Whether I was conducting keyword research for my supervisors, chatting about life with an Executive Vice President, developing client-interfacing skills on our intern project, or writing a blog post on search query trends, I was always learning. Now, as I look back on my summer, I feel proud, grateful, and hungry.

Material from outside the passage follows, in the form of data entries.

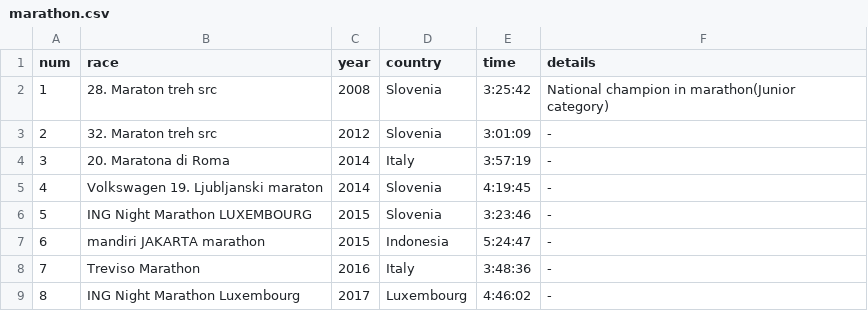
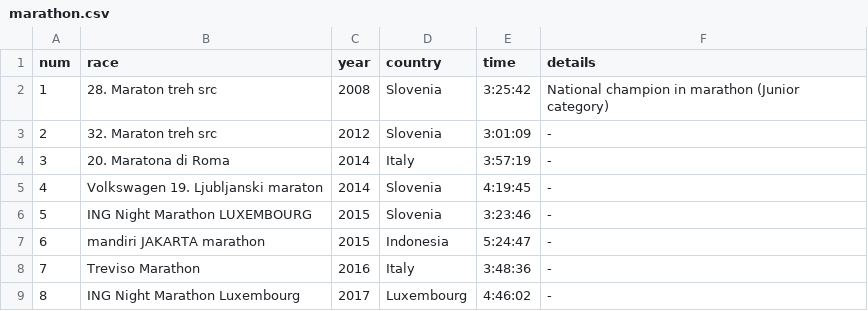
Before and after one commit to firefly-cpp/race-results, a CSV file: marathon.csv, drawn as a sheet.

```diff
--- a/marathon.csv
+++ b/marathon.csv
@@ -1,3 +1,3 @@
 num,race,year,country,time,details
-1,28. Maraton treh src,2008,Slovenia,3:25:42,National champion in marathon(Junior category)
+1,28. Maraton treh src,2008,Slovenia,3:25:42,National champion in marathon (Junior category)
 2,32. Maraton treh src,2012,Slovenia,3:01:09,-
```
Also changed, not shown: 2 other files.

But not for food. 451 Marketing presented me with an amazing opportunity to delve into the world of digital marketing and now, as I enter my Junior year, I am prepared and eager to explore that world to no end.   **Written by Search Marketing intern Cambria Davies, marketing and international management majors at Boston University (Class of 2016).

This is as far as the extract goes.